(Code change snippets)
####
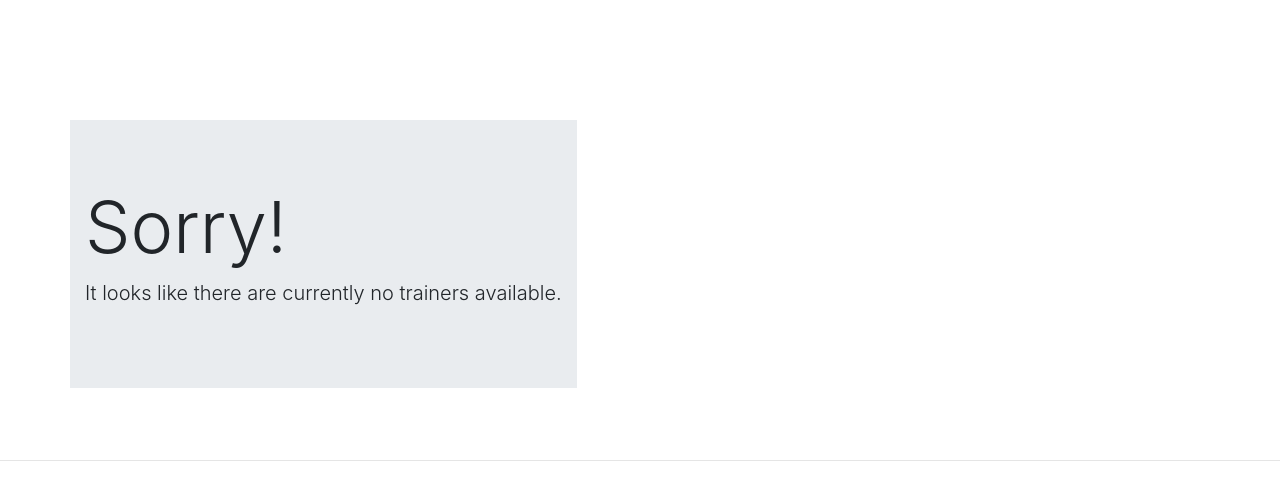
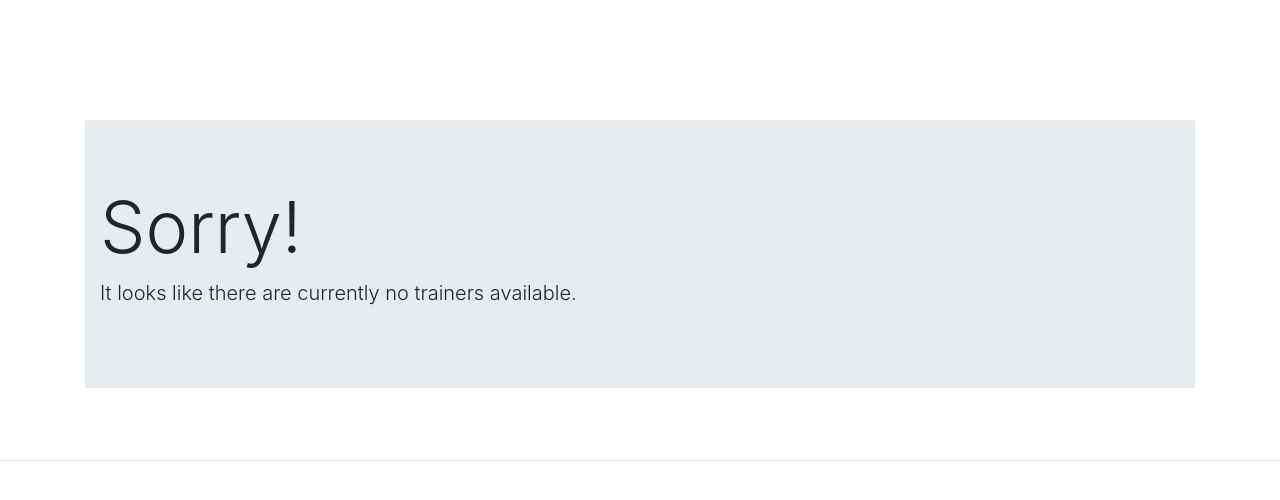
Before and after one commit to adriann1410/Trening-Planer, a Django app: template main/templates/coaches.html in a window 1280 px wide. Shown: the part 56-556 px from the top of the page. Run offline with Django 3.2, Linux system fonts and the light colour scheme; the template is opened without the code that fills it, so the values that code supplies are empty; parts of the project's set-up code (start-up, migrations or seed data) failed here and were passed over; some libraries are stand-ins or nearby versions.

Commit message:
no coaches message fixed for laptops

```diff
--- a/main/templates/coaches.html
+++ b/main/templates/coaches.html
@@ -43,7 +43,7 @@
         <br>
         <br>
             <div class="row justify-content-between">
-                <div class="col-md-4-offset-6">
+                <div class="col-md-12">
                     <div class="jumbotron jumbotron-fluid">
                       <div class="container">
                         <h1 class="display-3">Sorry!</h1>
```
####
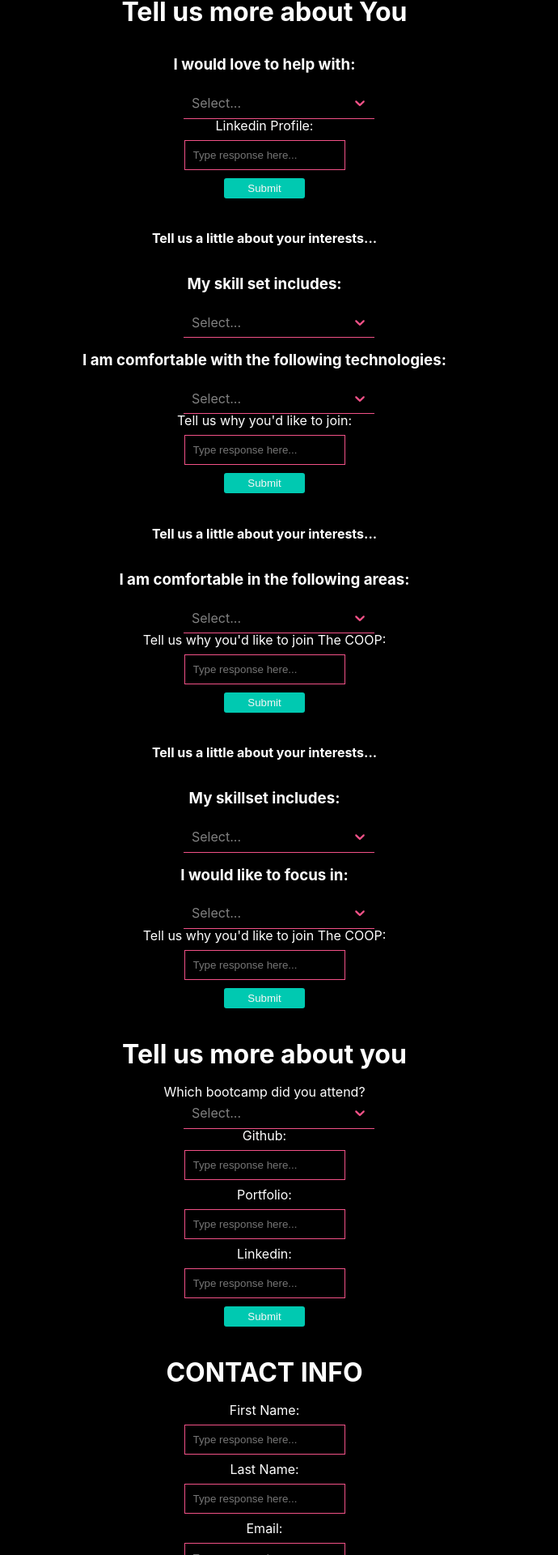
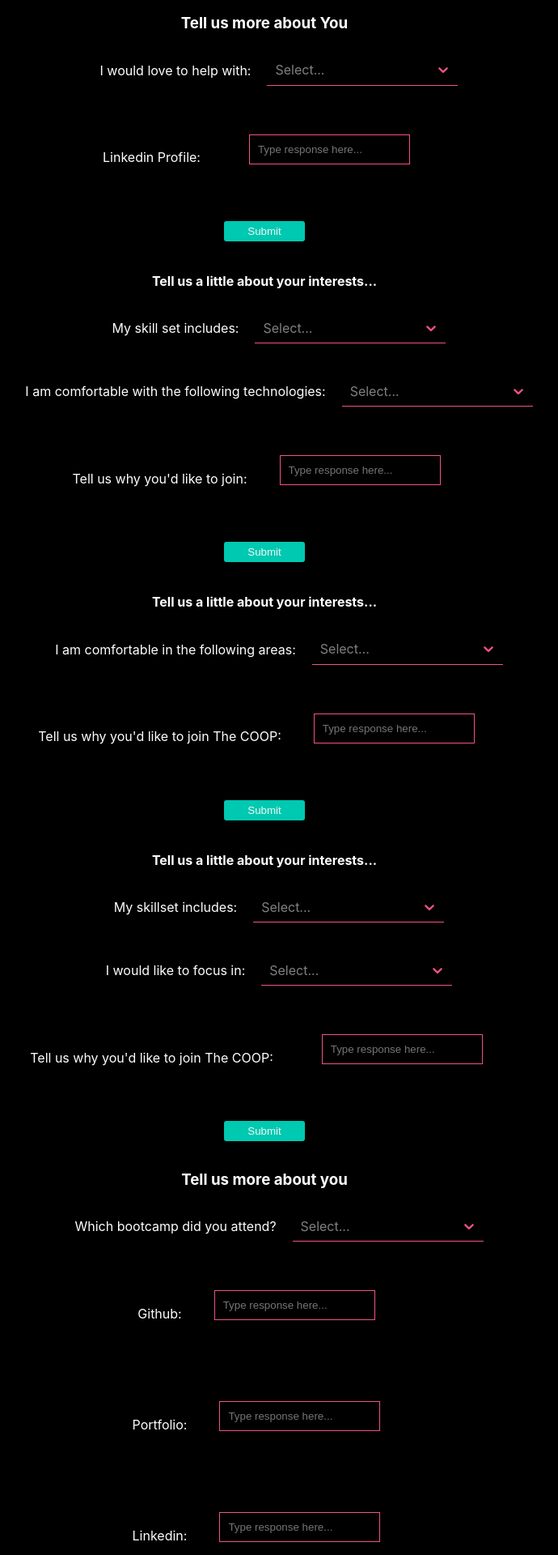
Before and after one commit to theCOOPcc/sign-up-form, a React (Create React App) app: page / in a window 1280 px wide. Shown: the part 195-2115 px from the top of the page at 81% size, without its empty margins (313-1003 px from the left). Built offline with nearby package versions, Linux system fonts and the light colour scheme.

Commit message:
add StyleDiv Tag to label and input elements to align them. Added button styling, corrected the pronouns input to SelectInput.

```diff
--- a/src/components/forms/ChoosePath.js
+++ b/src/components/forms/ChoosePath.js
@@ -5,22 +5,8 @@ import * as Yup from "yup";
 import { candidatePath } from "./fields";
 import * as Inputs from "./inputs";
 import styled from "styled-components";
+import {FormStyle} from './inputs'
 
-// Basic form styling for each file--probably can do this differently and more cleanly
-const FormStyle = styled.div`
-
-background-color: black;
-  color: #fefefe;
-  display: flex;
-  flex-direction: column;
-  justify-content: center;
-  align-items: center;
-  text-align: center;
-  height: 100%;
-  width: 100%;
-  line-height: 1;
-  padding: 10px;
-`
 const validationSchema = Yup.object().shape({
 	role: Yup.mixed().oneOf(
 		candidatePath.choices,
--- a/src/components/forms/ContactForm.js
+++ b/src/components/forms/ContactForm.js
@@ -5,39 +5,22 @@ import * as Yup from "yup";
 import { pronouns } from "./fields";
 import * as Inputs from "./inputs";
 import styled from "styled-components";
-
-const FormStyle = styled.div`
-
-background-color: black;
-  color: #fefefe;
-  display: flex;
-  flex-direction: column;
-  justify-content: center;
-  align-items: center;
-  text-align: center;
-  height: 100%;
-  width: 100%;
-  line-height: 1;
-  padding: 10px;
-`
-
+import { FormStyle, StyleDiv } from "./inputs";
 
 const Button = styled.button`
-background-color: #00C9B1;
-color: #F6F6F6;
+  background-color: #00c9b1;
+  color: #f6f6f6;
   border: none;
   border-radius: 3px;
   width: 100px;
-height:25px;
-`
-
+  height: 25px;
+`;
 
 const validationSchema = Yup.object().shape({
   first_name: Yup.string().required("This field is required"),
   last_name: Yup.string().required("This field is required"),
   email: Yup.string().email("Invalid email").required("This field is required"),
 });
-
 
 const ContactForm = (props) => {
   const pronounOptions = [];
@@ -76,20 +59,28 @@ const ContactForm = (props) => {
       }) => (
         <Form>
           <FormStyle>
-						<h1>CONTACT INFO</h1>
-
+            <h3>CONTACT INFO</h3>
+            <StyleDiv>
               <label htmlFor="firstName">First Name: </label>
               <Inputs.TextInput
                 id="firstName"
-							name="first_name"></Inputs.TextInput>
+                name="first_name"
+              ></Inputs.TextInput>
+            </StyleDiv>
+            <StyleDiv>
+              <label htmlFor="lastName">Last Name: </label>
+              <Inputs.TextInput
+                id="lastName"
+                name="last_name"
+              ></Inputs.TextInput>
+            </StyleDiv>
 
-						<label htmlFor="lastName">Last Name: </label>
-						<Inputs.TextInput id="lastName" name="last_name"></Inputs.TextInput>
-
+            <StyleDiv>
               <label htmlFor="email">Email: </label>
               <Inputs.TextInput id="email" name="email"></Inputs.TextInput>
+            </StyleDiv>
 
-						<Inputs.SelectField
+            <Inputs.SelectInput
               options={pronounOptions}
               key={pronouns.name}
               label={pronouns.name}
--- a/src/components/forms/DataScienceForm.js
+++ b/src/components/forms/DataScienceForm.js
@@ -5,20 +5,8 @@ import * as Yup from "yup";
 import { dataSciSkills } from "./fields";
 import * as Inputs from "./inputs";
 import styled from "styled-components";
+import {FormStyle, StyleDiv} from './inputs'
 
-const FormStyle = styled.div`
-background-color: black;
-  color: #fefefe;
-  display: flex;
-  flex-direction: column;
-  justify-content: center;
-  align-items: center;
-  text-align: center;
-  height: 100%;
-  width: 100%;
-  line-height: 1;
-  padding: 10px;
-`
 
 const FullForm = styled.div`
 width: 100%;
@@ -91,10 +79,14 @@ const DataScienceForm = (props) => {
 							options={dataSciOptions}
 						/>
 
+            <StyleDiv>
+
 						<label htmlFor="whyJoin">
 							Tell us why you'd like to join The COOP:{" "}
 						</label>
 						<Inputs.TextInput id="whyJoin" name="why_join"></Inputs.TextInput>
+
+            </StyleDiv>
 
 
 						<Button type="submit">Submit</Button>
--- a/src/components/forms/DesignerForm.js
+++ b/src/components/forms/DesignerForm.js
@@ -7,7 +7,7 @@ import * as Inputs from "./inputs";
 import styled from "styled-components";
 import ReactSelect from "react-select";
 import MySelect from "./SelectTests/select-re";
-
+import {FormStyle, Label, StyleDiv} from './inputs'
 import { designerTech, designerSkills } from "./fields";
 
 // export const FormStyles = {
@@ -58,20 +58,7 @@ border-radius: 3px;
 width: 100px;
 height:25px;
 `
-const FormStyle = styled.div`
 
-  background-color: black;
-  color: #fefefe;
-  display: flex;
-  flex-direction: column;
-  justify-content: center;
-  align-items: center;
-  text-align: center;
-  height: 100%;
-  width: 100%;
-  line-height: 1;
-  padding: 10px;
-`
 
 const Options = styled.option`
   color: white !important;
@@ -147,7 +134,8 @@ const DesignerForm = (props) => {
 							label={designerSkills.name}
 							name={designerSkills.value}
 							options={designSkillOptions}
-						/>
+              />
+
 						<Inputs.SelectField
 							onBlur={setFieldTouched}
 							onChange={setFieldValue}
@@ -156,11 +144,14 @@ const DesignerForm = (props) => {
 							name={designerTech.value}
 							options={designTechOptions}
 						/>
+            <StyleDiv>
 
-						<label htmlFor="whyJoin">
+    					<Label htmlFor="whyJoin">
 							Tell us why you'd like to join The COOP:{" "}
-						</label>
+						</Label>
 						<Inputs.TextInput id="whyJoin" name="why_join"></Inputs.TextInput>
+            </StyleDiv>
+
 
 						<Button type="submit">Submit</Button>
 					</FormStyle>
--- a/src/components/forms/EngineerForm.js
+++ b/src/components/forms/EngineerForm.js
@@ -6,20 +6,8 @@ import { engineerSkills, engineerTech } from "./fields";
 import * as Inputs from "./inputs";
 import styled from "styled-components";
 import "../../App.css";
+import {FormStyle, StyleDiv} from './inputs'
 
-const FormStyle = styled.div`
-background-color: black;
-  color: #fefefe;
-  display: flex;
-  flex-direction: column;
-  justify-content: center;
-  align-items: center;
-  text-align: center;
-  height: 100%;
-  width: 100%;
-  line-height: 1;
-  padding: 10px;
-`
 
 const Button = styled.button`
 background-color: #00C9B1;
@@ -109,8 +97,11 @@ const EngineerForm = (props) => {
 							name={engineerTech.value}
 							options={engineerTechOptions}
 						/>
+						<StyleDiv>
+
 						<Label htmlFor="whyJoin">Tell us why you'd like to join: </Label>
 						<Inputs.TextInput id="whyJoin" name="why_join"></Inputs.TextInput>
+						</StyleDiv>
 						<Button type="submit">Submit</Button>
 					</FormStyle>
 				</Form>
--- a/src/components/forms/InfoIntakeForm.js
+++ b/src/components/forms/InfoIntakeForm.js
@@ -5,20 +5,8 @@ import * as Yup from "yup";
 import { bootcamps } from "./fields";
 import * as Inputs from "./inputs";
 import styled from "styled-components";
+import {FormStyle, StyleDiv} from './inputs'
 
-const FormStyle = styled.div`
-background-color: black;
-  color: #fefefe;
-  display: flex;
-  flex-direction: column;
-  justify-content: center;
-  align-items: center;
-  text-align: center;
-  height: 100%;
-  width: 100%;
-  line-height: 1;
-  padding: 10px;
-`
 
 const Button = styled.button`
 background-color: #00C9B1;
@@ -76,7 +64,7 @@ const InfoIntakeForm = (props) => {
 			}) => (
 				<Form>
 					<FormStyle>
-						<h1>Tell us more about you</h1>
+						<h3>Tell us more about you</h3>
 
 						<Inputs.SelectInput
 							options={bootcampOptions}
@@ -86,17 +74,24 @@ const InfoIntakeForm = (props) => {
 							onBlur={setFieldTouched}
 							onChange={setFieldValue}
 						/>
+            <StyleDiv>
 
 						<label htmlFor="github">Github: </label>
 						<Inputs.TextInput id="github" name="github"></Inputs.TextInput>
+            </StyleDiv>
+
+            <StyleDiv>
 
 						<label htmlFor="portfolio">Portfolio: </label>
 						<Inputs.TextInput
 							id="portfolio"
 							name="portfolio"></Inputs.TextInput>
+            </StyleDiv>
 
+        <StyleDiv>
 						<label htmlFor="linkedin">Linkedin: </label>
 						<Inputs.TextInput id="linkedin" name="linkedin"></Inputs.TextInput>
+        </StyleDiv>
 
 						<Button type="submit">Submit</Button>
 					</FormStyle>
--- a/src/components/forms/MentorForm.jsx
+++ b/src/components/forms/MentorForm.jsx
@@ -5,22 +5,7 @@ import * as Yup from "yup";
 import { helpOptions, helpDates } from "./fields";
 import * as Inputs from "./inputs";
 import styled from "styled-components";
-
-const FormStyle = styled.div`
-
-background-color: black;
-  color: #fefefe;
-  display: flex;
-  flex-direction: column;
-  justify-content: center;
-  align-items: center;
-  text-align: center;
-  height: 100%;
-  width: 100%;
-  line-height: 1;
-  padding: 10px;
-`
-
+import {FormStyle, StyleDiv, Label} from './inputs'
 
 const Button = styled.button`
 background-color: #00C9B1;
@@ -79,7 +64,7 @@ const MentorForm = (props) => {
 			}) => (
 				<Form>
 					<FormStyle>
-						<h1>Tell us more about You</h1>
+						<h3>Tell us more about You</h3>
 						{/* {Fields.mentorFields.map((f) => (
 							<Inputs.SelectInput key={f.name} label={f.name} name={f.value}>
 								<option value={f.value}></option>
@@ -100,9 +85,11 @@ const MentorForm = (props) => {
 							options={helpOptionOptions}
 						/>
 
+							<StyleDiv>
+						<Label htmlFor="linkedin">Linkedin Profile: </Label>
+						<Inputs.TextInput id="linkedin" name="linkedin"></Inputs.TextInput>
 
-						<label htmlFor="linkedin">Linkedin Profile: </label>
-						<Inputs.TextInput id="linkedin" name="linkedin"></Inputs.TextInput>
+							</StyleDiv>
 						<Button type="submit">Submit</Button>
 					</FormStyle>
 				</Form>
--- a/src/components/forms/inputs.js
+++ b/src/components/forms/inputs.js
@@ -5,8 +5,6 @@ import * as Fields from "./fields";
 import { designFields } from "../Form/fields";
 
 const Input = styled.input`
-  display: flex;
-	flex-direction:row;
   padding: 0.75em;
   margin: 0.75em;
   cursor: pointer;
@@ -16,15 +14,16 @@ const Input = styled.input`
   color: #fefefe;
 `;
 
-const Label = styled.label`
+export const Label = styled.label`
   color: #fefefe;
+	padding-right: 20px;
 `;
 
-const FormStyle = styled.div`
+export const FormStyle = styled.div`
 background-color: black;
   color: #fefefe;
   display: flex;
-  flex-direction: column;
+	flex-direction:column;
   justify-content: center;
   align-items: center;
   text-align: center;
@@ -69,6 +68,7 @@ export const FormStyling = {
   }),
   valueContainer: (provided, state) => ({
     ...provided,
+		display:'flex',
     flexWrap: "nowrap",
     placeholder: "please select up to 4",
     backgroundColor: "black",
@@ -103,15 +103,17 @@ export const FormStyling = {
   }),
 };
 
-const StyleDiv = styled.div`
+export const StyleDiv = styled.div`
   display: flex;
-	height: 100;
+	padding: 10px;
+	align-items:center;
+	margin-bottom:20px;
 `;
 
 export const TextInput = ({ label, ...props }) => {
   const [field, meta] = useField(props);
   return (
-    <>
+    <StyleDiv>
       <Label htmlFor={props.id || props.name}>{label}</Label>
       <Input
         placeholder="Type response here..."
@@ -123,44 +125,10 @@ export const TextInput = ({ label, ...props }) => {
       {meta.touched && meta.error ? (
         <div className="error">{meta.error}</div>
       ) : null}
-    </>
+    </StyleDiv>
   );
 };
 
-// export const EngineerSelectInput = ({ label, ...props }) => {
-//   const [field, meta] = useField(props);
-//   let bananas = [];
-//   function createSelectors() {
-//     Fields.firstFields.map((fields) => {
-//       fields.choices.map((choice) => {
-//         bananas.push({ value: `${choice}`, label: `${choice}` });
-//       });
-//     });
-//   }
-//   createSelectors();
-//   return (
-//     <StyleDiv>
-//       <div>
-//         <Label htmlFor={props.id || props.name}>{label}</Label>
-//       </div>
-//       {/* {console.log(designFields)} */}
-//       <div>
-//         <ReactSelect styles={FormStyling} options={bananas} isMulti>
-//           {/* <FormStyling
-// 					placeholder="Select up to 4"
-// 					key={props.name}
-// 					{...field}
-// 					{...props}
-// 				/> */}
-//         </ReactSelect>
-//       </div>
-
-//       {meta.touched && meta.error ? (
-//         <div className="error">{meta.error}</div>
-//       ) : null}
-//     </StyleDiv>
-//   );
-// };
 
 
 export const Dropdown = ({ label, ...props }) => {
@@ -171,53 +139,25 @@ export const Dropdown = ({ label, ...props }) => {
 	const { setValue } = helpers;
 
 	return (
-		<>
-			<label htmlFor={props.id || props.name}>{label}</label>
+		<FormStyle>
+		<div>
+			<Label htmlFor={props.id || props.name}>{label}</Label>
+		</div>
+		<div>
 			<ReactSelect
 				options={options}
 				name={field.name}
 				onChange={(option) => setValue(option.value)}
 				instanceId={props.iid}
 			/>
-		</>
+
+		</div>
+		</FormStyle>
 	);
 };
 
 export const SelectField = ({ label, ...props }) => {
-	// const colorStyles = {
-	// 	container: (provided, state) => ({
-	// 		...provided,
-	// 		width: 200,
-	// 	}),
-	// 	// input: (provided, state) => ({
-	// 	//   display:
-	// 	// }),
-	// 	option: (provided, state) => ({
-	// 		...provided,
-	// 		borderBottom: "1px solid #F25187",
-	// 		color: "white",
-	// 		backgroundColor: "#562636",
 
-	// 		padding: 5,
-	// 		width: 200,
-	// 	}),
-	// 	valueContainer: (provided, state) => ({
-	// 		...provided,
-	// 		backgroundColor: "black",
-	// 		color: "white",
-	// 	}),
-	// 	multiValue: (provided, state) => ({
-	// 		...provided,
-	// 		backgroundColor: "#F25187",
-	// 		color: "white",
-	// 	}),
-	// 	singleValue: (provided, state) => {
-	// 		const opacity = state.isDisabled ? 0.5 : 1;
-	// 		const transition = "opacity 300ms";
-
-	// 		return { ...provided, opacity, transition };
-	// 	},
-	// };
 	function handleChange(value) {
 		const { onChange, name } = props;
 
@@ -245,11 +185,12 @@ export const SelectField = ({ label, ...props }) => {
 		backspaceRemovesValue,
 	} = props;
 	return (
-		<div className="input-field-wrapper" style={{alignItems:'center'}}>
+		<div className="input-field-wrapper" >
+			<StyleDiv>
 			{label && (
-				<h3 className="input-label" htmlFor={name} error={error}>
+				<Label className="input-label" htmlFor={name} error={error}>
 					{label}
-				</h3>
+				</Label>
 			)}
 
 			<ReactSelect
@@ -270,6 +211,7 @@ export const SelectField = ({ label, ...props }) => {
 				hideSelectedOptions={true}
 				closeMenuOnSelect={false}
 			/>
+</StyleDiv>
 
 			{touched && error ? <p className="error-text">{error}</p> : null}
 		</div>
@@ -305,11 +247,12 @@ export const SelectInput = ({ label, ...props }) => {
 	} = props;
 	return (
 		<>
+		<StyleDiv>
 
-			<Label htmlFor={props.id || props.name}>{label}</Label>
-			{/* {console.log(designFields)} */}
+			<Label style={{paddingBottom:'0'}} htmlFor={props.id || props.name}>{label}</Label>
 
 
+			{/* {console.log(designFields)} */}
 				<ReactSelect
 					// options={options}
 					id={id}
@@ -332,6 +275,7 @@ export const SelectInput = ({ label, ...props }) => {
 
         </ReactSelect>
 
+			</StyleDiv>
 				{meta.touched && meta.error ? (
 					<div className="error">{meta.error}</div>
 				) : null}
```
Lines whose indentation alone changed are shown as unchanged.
####
**YOUR ASSIGNMENT:**
Copy every line above in which the string "Tell" shows up.

**EXERCISE OUTPUT:**
 							Tell us why you'd like to join The COOP:{" "}
 							Tell us why you'd like to join The COOP:{" "}
 						<Label htmlFor="whyJoin">Tell us why you'd like to join: </Label>
-						<h1>Tell us more about you</h1>
+						<h3>Tell us more about you</h3>
-						<h1>Tell us more about You</h1>
+						<h3>Tell us more about You</h3>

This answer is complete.